AI-Enabled Customer Service
Customer experience impacts customer engagement. And customer service experience is one of the focal areas that can define the kind of customer experience a brand delivers. Artificial intelligence is rapidly changing how customer service is delivered. Brands are automating customer service with the help of AI. AI-enabled self-help chatbots can resolve common customer queries. Calls can automatically be routed to the most relevant agent for quick query resolution. Data is also being used for predictive maintenance in manufacturing, thereby reducing the volume of incoming customer support requests.
There are several ways brands can leverage artificial intelligence in customer service to deliver a smooth customer experience. When done consistently, it boosts trust, which ups the chances of customer engagement.
‘Data’ Is the Keyword Here
Hyper-personalization through first-party data. Hybrid experiences to meet customers’ expectations. Artificial intelligence in customer service. All of these rely on data to deliver cohesive brand experiences. And the end goal of delivering these experiences is to encourage customer engagement. So the answer to the question of what will drive customer engagement in the post-Covid world is data-driven ecosystems built with the consent of consumers that are transparent and deliver real value to end users.

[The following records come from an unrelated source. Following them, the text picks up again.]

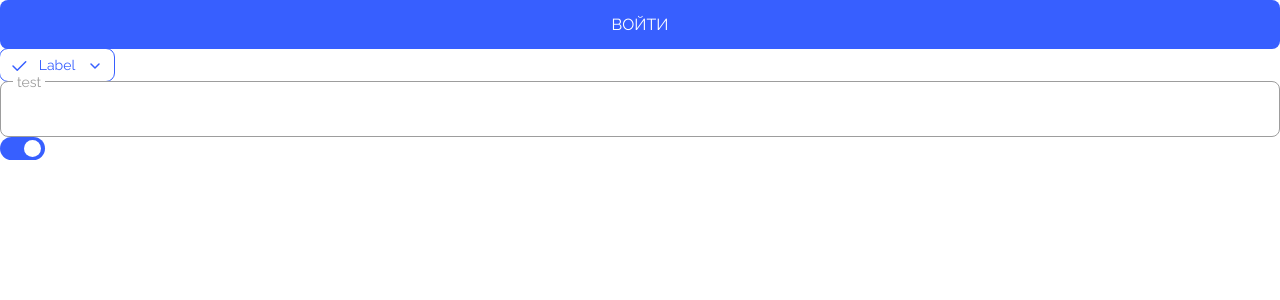
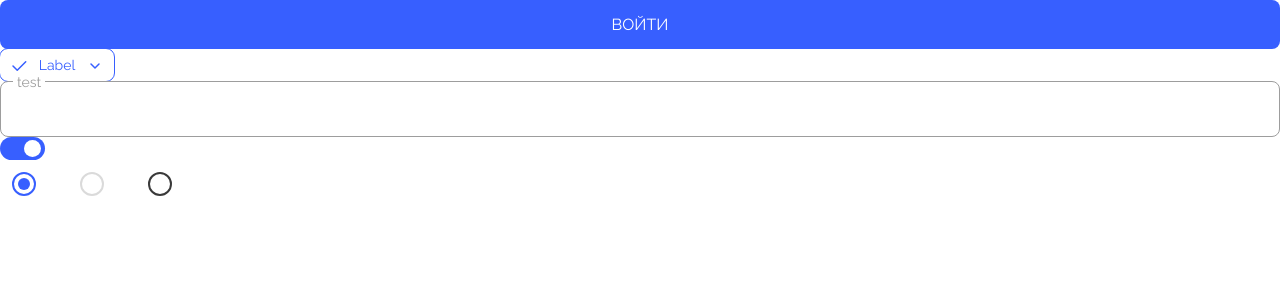
Before and after one commit to Sunrize1/UniversityPersonalAccount, a React (Vite) app: page /login in a window 1280 px wide. Shown: the top 300 px of the page. Built offline with nearby package versions, Linux system fonts and the light colour scheme.

Commit message:
radioButton added

```diff
--- /dev/null
+++ b/src/components/UI/RadioButton/RadioButton.module.css
@@ -0,0 +1,78 @@
+.radio {
+    display: flex;
+    flex-direction: row;
+    justify-content: center;
+    align-items: center;
+    width: 48px;
+    height: 48px;
+    position: relative;
+    cursor: pointer;
+    box-sizing: border-box;
+    transition: all 0.2s ease;
+  }
+
+  .icon {
+    width: 24px;
+    height: 24px;
+    border-radius: 100px;
+    position: relative;
+    transition: all 0.2s ease;
+  }
+
+  .unselected .icon {
+    border: 2px solid var(--text-black);
+  }
+
+  .selected .icon {
+    border: 2px solid var(--accent);
+  }
+
+  .selected .icon::after {
+    content: '';
+    position: absolute;
+    width: 12px;
+    height: 12px;
+    background: var(--accent);
+    border-radius: 100px;
+    top: 50%;
+    left: 50%;
+    transform: translate(-50%, -50%);
+  }
+
+  .disabled .icon {
+    border-color: var(--accent-disabled);
+    cursor: not-allowed;
+    opacity: 0.38;
+  }
+
+  .disabled.unselected .icon {
+    border-color: var(--text-gray);
+  }
+
+  .disabled.selected .icon::after {
+    background: var(--accent-disabled);
+  }
+
+  .hovered .icon {
+    border-color: var(--accent);
+  }
+
+  .hovered.unselected .icon {
+    border-color: var(--text-black);
+  }
+
+
+  .pressed .icon {
+    border-color: var(--accent);
+  }
+
+  .pressed.unselected .icon {
+    border-color: var(--text-black);
+  }
+
+  .hiddenInput {
+    position: absolute;
+    opacity: 0;
+    width: 0;
+    height: 0;
+  }
--- /dev/null
+++ b/src/components/UI/RadioButton/RadioButton.tsx
@@ -0,0 +1,59 @@
+import { useState } from 'react';
+import styles from './RadioButton.module.css';
+import { RadioButtonProps } from '../../../types/components/UI/radioButton';
+
+export const RadioButton = ({ selected = false, disabled = false, name, value, onChange }: RadioButtonProps) => {
+  const [isHovered, setIsHovered] = useState(false);
+  const [isPressed, setIsPressed] = useState(false);
+
+  const handleClick = () => {
+    if (!disabled && !selected && onChange) {
+      onChange(value);
+    }
+  };
+
+  const handleMouseEnter = () => !disabled && setIsHovered(true);
+  const handleMouseLeave = () => setIsHovered(false);
+  const handleMouseDown = () => !disabled && setIsPressed(true);
+  const handleMouseUp = () => setIsPressed(false);
+
+  const radioClasses = [
+    styles.radio,
+    selected ? styles.selected : styles.unselected,
+    disabled ? styles.disabled : '',
+    isHovered && !disabled ? styles.hovered : '',
+    isPressed && !disabled ? styles.pressed : '',
+  ].filter(Boolean).join(' ');
+
+  const iconClasses = [
+    styles.icon,
+    selected ? styles.iconSelected : styles.iconUnselected,
+    disabled ? styles.iconDisabled : '',
+  ].filter(Boolean).join(' ');
+
+  return (
+    <div
+      className={radioClasses}
+      onClick={handleClick}
+      onMouseEnter={handleMouseEnter}
+      onMouseLeave={handleMouseLeave}
+      onMouseDown={handleMouseDown}
+      onMouseUp={handleMouseUp}
+    >
+      <div className={styles.container}>
+        <div className={styles.stateLayer}>
+          <div className={iconClasses}></div>
+        </div>
+      </div>
+      <input
+        type="radio"
+        name={name}
+        value={value}
+        checked={selected}
+        disabled={disabled}
+        onChange={() => onChange && onChange(value)}
+        className={styles.hiddenInput}
+      />
+    </div>
+  );
+};
--- a/src/pages/Login/Login.tsx
+++ b/src/pages/Login/Login.tsx
@@ -4,8 +4,17 @@ import CheckIcon from '../../assets/icons/Interface/red/Check.svg?react';
 import ArrowIcon from '../../assets/icons/Arrow/red/Caret_Down_MD.svg?react';
 import { Input } from "../../components/UI/Input/Input";
 import { Switch } from "../../components/UI/Switch/Switch";
+import { RadioButton } from "../../components/UI/RadioButton/RadioButton";
+import { useState } from "react";
 
 export const Login = () => {
+    const [selectedValue, setSelectedValue] = useState<string>('option1');
+
+    const handleChange = (value: string) => {
+        setSelectedValue(value);
+        console.log('Selected:', value);
+    };
+
     return (
         <div>
             <Button onClick={() => console.log('Login')} variant="primary">ВОЙТИ</Button>
@@ -17,6 +26,27 @@ export const Login = () => {
                 Label</FilterChip>
             <Input label="test"></Input>
             <Switch selected={true} onChange={(selected) => console.log(selected)}></Switch>
+            <div style={{ display: 'flex', gap: '20px' }}>
+            <RadioButton
+                name="group1"
+                value="option1"
+                selected={selectedValue === 'option1'}
+                onChange={handleChange}
+            />
+            <RadioButton
+                name="group1"
+                value="option2"
+                selected={selectedValue === 'option2'}
+                onChange={handleChange}
+                disabled
+            />
+            <RadioButton
+                name="group1"
+                value="option3"
+                selected={selectedValue === 'option3'}
+                onChange={handleChange}
+            />
+            </div>
         </div>
     );
 }
--- /dev/null
+++ b/src/types/components/UI/radioButton.ts
@@ -0,0 +1,7 @@
+export interface RadioButtonProps {
+    selected?: boolean;
+    disabled?: boolean;
+    name: string;
+    value: string;
+    onChange?: (value: string) => void;
+  }
```
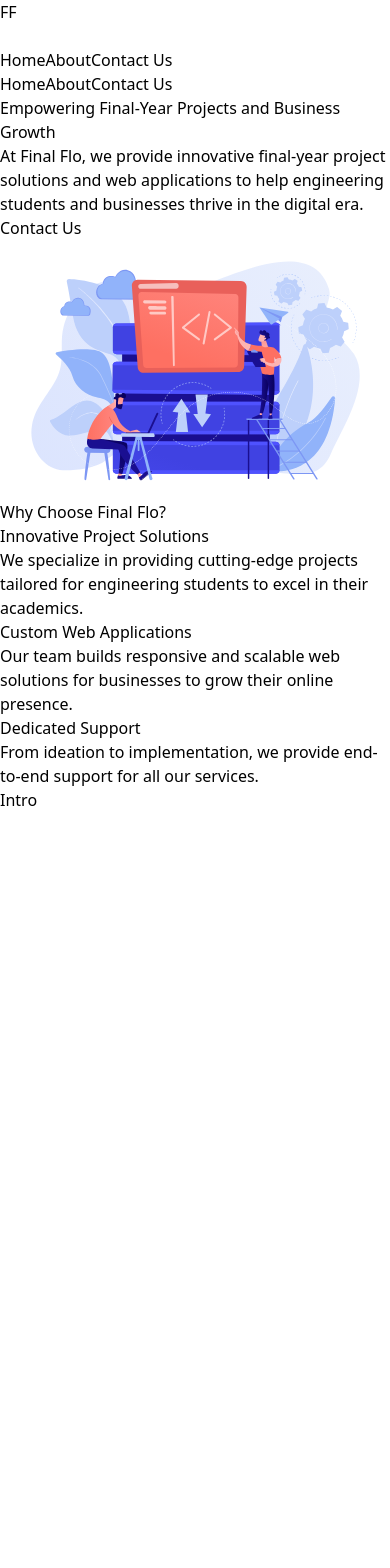
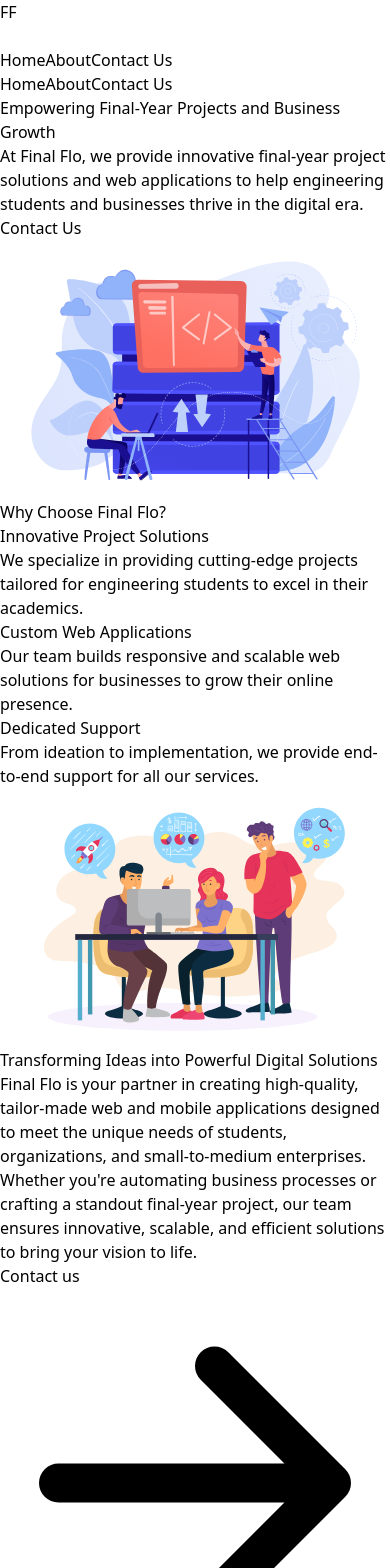
Before and after one commit to SivaPhoenix/final_flo, a React (Vite) app: page / in a window 390 px wide. Shown: the top 1568 px of the page. Before the commit the page ends 844 px from the top, so only its background shows below. Built offline with nearby package versions, Linux system fonts and the light colour scheme.

Commit message:
Intro aos

```diff
--- a/src/components/Intro.jsx
+++ b/src/components/Intro.jsx
@@ -1,7 +1,54 @@
-import React from 'react'
+import React, { useEffect } from 'react';
+import img from '../assets/about_us.svg';
+import { Link } from 'react-router-dom';
+import AOS from 'aos';
+import 'aos/dist/aos.css';
 
-export default function Intro() {
-  return (
-    <div id="about">Intro</div>
-  )
-}
+const Intro = () => {
+    useEffect(() => {
+        AOS.init({
+            once: true,
+            duration: 1000,
+            easing: 'ease-out-cubic',
+            mirror: false, // Set to true if you want the animation to re-trigger when scrolling back up
+        });
+    }, []);
+
+    return (
+        <div className="m-auto max-w-6xl p-2 md:p-12 h-5/6" id="about">
+            <div className="flex flex-col-reverse lg:flex-row py-8 justify-between lg:text-left" data-aos="fade-up">
+                {/* Image Section */}
+                <div className="lg:w-1/2 flex flex-col lg:mx-4 justify-center" data-aos="fade-left" data-aos-delay="200">
+                    <img alt="Intro Illustration" className="rounded-t float-right" src={img} />
+                </div>
+
+                {/* Content Section */}
+                <div className="flex-col my-4 text-center lg:text-left lg:my-0 lg:justify-end w-full lg:w-1/2 px-8" data-aos="zoom-in" data-aos-delay="500">
+                    <h3 className="text-3xl text-blue-900 font-bold" data-aos="fade-up" data-aos-delay="300">
+                        Transforming Ideas into Powerful Digital Solutions
+                    </h3>
+                    <div>
+                        <p className="my-3 text-xl text-gray-600 font-semibold" data-aos="fade-up" data-aos-delay="400">
+                            Final Flo is your partner in creating high-quality, tailor-made web and mobile applications designed to meet the unique needs of students, organizations, and small-to-medium enterprises.
+                        </p>
+                    </div>
+
+                    <div>
+                        <p className="my-3 text-xl text-gray-600 font-semibold" data-aos="fade-up" data-aos-delay="500">
+                            Whether you're automating business processes or crafting a standout final-year project, our team ensures innovative, scalable, and efficient solutions to bring your vision to life.
+                        </p>
+                    </div>
+
+                    <Link to="/contact" className="text-white bg-blue-900 hover:bg-blue-800 inline-flex items-center justify-center w-full px-6 py-2 my-4 text-lg shadow-xl rounded-2xl sm:w-auto sm:mb-0 group" data-aos="fade-up" data-aos-delay="600">
+                        Contact us
+                        <svg className="w-4 h-4 ml-1 group-hover:translate-x-2 transition-transform" xmlns="http://www.w3.org/2000/svg" viewBox="0 0 20 20" fill="currentColor">
+                            <path fillRule="evenodd" d="M10.293 3.293a1 1 0 011.414 0l6 6a1 1 0 010 1.414l-6 6a1 1 0 01-1.414-1.414L14.586 11H3a1 1 0 110-2h11.586l-4.293-4.293a1 1 0 010-1.414z" clipRule="evenodd" />
+                        </svg>
+                    </Link>
+                </div>
+            </div>
+        </div>
+    );
+};
+
+export default Intro;
```
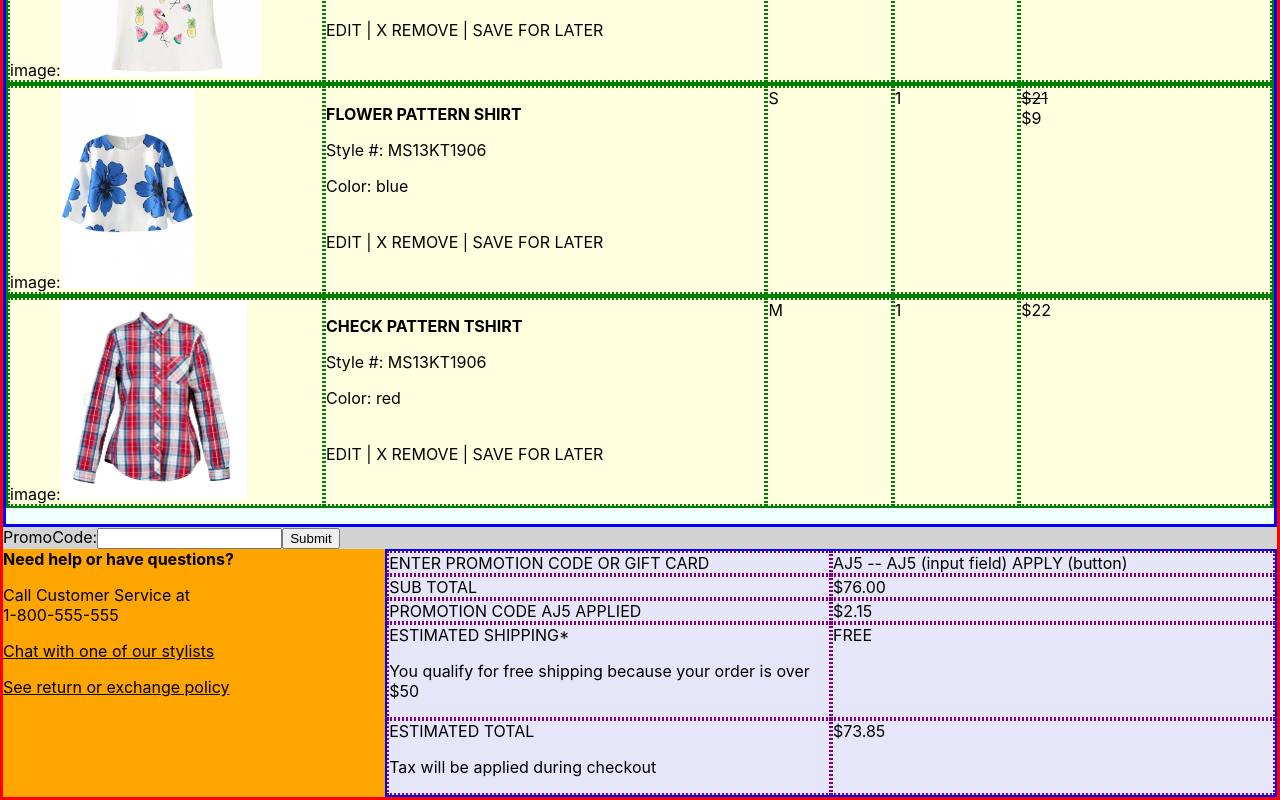
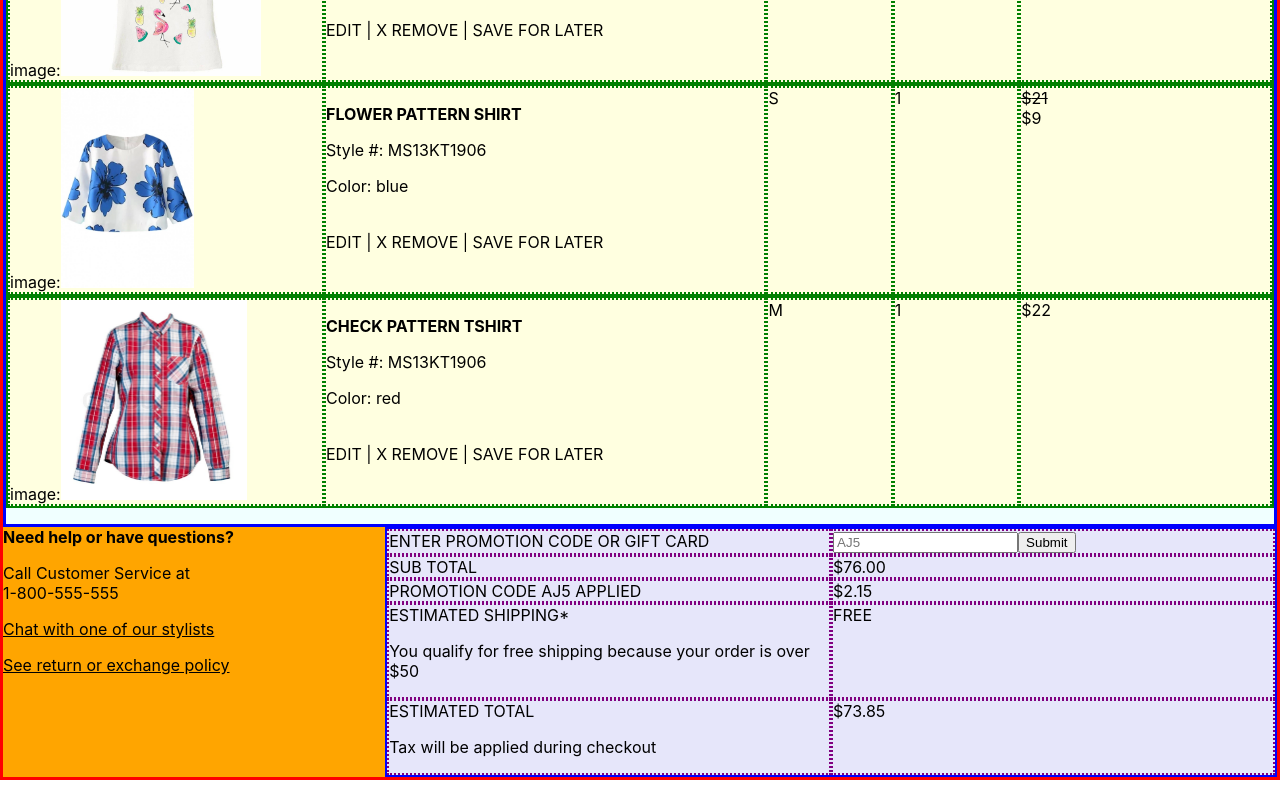
Before and after one commit to ethanryan/shopping-cart, a React (Create React App) app: page / in a window 1280 px wide. Shown: the part 592-1392 px from the top of the page. Built offline with nearby package versions, Linux system fonts and the light colour scheme.

Commit message:
rendering PromoCodeForm within PriceSummary and added placeholder

```diff
--- a/src/components/PriceSummary.js
+++ b/src/components/PriceSummary.js
@@ -1,6 +1,8 @@
 import React, { Component } from 'react';
 
 import ContactInfo from './ContactInfo';
+import PromoCodeForm from './PromoCodeForm';
+
 
 
 class PriceSummary extends Component {
@@ -51,7 +53,13 @@ class PriceSummary extends Component {
             ENTER PROMOTION CODE OR GIFT CARD
           </li>
           <li>
-            {this.props.promoCode.toUpperCase()} -- AJ5 (input field) APPLY (button)
+            {/* {this.props.promoCode.toUpperCase()} -- AJ5 (input field) APPLY (button) */}
+            <PromoCodeForm
+              handlePromoSubmit={this.props.handlePromoSubmit}
+              promoCode={this.props.promoCode}
+              promoCodeInput={this.props.promoCodeInput}
+              handlePromoChange={this.props.handlePromoChange}
+            />
           </li>
 
           <li>
--- a/src/components/PromoCodeForm.js
+++ b/src/components/PromoCodeForm.js
@@ -1,14 +1,17 @@
 import React, { Component } from 'react';
 
-class promoCodeForm extends Component {
+class PromoCodeForm extends Component {
   render() {
-    console.log('promoCodeForm this.props is: ', this.props)
+    console.log('PromoCodeForm this.props is: ', this.props)
     return (
-      <div id="promoCodeForm">
+      <div id="PromoCodeForm">
         <form onSubmit={this.props.handlePromoSubmit}>
           <label>
-            PromoCode:
-            <input type="text" value={this.props.promoCodeInput} onChange={this.props.handlePromoChange} />
+            <input type="text"
+              placeholder={this.props.promoCode.toUpperCase()}
+              value={this.props.promoCodeInput}
+              onChange={this.props.handlePromoChange}
+            />
           </label>
           <input type="submit" value="Submit" />
         </form>
@@ -17,4 +20,4 @@ class promoCodeForm extends Component {
   }
 }
 
-export default promoCodeForm;
+export default PromoCodeForm;
--- a/src/container/ShoppingCartContainer.js
+++ b/src/container/ShoppingCartContainer.js
@@ -90,7 +90,8 @@ class ShoppingCartContainer extends Component {
 
   handlePromoSubmit(event) {
     this.setState({
-      promoCode: this.state.promoCodeInput
+      promoCode: this.state.promoCodeInput,
+      promoCodeInput: ''
     })
     event.preventDefault();
   }
@@ -175,15 +176,18 @@ class ShoppingCartContainer extends Component {
           toggleEditMode={this.toggleEditMode}
         />
 
-        <PromoCodeForm
+        {/* <PromoCodeForm
           handlePromoSubmit={this.handlePromoSubmit}
           promoCodeInput={this.state.promoCodeInput}
           handlePromoChange={this.handlePromoChange}
-        />
+        /> */}
 
         <PriceSummary
           items={this.state.items}
           promoCode={this.state.promoCode}
+          handlePromoSubmit={this.handlePromoSubmit}
+          promoCodeInput={this.state.promoCodeInput}
+          handlePromoChange={this.handlePromoChange}
         />
 
       </div>
```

Forbes Agency Council is an invitation-only community for executives in successful public relations, media strategy, creative and advertising agencies. Do I qualify?
Laat een reactie achter